%%
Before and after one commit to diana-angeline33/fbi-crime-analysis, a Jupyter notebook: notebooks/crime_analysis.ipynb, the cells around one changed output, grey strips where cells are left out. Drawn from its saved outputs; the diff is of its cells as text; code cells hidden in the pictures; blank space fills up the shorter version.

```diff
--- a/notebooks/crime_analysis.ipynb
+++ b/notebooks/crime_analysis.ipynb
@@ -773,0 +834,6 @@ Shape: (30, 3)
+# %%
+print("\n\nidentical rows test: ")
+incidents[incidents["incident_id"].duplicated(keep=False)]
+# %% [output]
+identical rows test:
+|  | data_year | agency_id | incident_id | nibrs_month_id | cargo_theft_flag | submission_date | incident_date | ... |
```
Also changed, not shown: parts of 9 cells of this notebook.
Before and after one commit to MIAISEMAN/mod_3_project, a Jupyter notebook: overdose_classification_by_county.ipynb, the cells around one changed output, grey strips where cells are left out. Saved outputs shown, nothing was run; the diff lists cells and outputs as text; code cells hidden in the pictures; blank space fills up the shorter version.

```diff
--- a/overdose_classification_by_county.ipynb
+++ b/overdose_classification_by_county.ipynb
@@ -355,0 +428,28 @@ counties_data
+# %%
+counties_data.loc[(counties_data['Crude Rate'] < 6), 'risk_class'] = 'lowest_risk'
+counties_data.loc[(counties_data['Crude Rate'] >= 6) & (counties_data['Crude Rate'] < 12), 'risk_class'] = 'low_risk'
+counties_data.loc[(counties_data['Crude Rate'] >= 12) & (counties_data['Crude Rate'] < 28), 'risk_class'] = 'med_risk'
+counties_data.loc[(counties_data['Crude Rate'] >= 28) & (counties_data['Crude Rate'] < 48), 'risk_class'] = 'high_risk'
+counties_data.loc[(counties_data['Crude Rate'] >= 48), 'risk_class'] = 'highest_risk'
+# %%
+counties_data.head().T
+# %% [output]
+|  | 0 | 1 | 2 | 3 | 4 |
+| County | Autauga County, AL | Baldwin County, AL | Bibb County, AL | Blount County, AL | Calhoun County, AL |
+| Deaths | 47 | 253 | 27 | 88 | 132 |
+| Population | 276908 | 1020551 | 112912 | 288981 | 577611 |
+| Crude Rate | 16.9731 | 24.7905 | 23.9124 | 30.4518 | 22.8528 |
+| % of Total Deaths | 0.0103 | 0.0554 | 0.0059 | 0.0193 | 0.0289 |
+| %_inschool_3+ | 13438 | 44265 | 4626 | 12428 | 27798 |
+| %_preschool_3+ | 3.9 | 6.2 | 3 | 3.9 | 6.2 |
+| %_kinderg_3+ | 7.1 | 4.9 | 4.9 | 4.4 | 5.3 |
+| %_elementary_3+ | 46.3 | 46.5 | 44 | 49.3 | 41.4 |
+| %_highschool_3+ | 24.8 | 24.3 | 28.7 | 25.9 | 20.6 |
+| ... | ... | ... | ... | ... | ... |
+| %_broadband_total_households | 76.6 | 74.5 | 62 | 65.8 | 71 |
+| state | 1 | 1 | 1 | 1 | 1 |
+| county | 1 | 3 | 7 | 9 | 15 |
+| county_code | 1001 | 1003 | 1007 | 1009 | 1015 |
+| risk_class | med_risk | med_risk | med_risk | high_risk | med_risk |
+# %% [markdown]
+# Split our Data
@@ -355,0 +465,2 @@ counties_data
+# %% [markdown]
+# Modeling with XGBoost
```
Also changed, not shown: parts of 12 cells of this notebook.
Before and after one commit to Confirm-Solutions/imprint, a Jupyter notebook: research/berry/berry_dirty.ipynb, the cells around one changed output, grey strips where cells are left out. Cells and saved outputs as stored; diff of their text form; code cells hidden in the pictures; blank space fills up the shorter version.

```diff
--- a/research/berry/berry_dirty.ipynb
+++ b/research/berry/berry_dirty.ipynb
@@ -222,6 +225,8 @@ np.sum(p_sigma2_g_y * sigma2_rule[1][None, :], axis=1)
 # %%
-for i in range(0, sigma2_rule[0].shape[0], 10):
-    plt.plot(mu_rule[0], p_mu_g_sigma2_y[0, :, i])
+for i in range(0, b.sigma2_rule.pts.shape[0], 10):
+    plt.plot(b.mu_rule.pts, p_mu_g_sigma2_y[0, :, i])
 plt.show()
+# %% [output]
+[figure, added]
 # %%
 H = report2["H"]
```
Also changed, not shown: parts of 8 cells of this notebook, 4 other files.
%%
-- Task requirements --
Print the material exactly as written, omitting nothing.

-- Completed exercise --
Before and after one commit to diana-angeline33/fbi-crime-analysis, a Jupyter notebook: notebooks/crime_analysis.ipynb, the cells around one changed output, grey strips where cells are left out. Drawn from its saved outputs; the diff is of its cells as text; code cells hidden in the pictures; blank space fills up the shorter version.

```diff
--- a/notebooks/crime_analysis.ipynb
+++ b/notebooks/crime_analysis.ipynb
@@ -773,0 +834,6 @@ Shape: (30, 3)
+# %%
+print("\n\nidentical rows test: ")
+incidents[incidents["incident_id"].duplicated(keep=False)]
+# %% [output]
+identical rows test:
+|  | data_year | agency_id | incident_id | nibrs_month_id | cargo_theft_flag | submission_date | incident_date | ... |
```
Also changed, not shown: parts of 9 cells of this notebook.
Before and after one commit to MIAISEMAN/mod_3_project, a Jupyter notebook: overdose_classification_by_county.ipynb, the cells around one changed output, grey strips where cells are left out. Saved outputs shown, nothing was run; the diff lists cells and outputs as text; code cells hidden in the pictures; blank space fills up the shorter version.

```diff
--- a/overdose_classification_by_county.ipynb
+++ b/overdose_classification_by_county.ipynb
@@ -355,0 +428,28 @@ counties_data
+# %%
+counties_data.loc[(counties_data['Crude Rate'] < 6), 'risk_class'] = 'lowest_risk'
+counties_data.loc[(counties_data['Crude Rate'] >= 6) & (counties_data['Crude Rate'] < 12), 'risk_class'] = 'low_risk'
+counties_data.loc[(counties_data['Crude Rate'] >= 12) & (counties_data['Crude Rate'] < 28), 'risk_class'] = 'med_risk'
+counties_data.loc[(counties_data['Crude Rate'] >= 28) & (counties_data['Crude Rate'] < 48), 'risk_class'] = 'high_risk'
+counties_data.loc[(counties_data['Crude Rate'] >= 48), 'risk_class'] = 'highest_risk'
+# %%
+counties_data.head().T
+# %% [output]
+|  | 0 | 1 | 2 | 3 | 4 |
+| County | Autauga County, AL | Baldwin County, AL | Bibb County, AL | Blount County, AL | Calhoun County, AL |
+| Deaths | 47 | 253 | 27 | 88 | 132 |
+| Population | 276908 | 1020551 | 112912 | 288981 | 577611 |
+| Crude Rate | 16.9731 | 24.7905 | 23.9124 | 30.4518 | 22.8528 |
+| % of Total Deaths | 0.0103 | 0.0554 | 0.0059 | 0.0193 | 0.0289 |
+| %_inschool_3+ | 13438 | 44265 | 4626 | 12428 | 27798 |
+| %_preschool_3+ | 3.9 | 6.2 | 3 | 3.9 | 6.2 |
+| %_kinderg_3+ | 7.1 | 4.9 | 4.9 | 4.4 | 5.3 |
+| %_elementary_3+ | 46.3 | 46.5 | 44 | 49.3 | 41.4 |
+| %_highschool_3+ | 24.8 | 24.3 | 28.7 | 25.9 | 20.6 |
+| ... | ... | ... | ... | ... | ... |
+| %_broadband_total_households | 76.6 | 74.5 | 62 | 65.8 | 71 |
+| state | 1 | 1 | 1 | 1 | 1 |
+| county | 1 | 3 | 7 | 9 | 15 |
+| county_code | 1001 | 1003 | 1007 | 1009 | 1015 |
+| risk_class | med_risk | med_risk | med_risk | high_risk | med_risk |
+# %% [markdown]
+# Split our Data
@@ -355,0 +465,2 @@ counties_data
+# %% [markdown]
+# Modeling with XGBoost
```
Also changed, not shown: parts of 12 cells of this notebook.
Before and after one commit to Confirm-Solutions/imprint, a Jupyter notebook: research/berry/berry_dirty.ipynb, the cells around one changed output, grey strips where cells are left out. Cells and saved outputs as stored; diff of their text form; code cells hidden in the pictures; blank space fills up the shorter version.

```diff
--- a/research/berry/berry_dirty.ipynb
+++ b/research/berry/berry_dirty.ipynb
@@ -222,6 +225,8 @@ np.sum(p_sigma2_g_y * sigma2_rule[1][None, :], axis=1)
 # %%
-for i in range(0, sigma2_rule[0].shape[0], 10):
-    plt.plot(mu_rule[0], p_mu_g_sigma2_y[0, :, i])
+for i in range(0, b.sigma2_rule.pts.shape[0], 10):
+    plt.plot(b.mu_rule.pts, p_mu_g_sigma2_y[0, :, i])
 plt.show()
+# %% [output]
+[figure, added]
 # %%
 H = report2["H"]
```
Also changed, not shown: parts of 8 cells of this notebook, 4 other files.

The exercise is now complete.